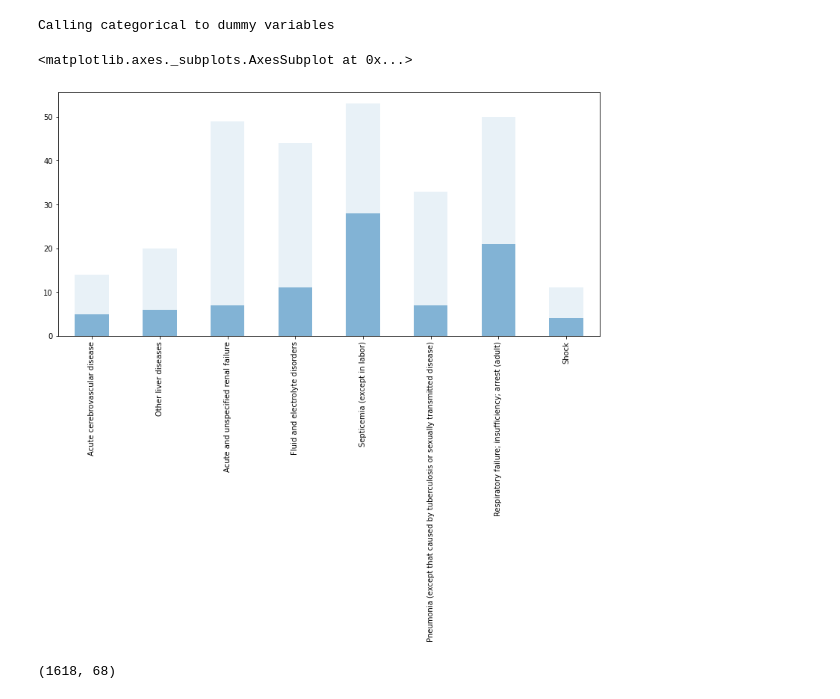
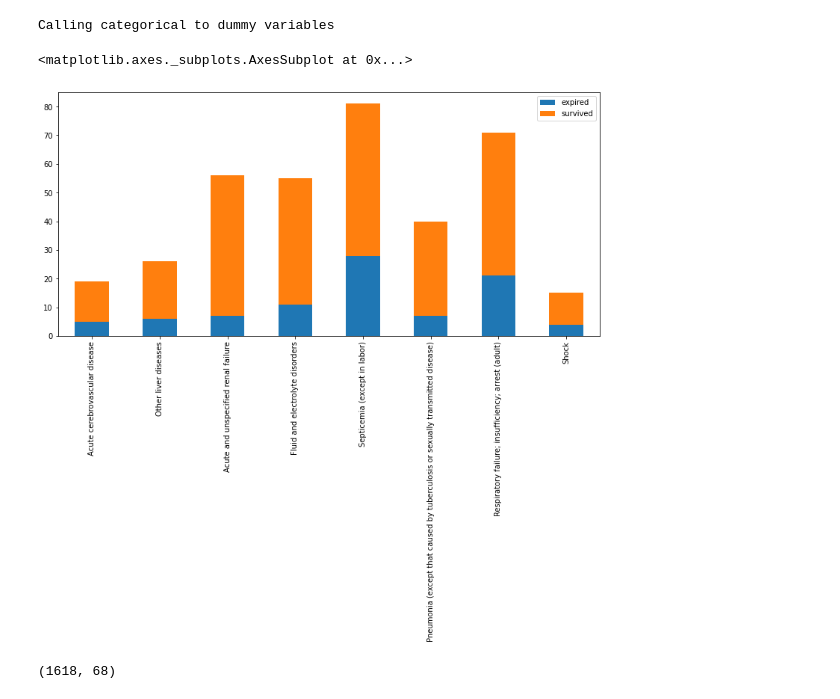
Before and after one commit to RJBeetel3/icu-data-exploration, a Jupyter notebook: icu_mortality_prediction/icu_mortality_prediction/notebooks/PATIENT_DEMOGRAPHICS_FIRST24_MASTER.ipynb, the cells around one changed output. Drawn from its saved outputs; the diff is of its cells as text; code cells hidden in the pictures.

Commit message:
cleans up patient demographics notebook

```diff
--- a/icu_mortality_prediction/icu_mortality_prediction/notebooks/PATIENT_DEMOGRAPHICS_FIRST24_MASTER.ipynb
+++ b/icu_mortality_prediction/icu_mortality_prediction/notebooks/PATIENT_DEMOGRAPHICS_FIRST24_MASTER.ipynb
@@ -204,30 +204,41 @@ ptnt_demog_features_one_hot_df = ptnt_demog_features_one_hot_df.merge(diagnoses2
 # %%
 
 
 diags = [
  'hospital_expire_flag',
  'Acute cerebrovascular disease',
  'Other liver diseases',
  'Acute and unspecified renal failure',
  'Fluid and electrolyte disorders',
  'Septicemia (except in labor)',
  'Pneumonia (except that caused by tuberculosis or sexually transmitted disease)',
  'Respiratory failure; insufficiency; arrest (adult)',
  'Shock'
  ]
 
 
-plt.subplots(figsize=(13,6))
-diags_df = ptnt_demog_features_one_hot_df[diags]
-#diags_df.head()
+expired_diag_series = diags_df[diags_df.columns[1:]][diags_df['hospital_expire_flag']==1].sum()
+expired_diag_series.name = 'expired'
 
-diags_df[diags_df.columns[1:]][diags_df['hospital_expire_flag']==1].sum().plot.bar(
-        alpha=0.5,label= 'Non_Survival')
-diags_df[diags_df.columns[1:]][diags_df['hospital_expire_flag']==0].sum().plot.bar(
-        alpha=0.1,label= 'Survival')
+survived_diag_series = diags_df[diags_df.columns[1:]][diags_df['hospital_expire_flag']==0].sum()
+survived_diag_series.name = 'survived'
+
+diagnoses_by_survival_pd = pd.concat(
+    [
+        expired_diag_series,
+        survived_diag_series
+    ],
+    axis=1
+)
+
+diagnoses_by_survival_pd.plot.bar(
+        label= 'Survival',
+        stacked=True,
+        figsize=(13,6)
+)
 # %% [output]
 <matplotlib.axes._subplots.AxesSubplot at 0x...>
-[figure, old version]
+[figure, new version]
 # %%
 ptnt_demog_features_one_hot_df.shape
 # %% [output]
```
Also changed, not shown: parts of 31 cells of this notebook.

━━━━━━━━━━━━━━━━━━━━

## THE PROBLEM
Each line holding the word "figsize" must be copied from the data.

## ANSWER SPACE
-plt.subplots(figsize=(13,6))
+        figsize=(13,6)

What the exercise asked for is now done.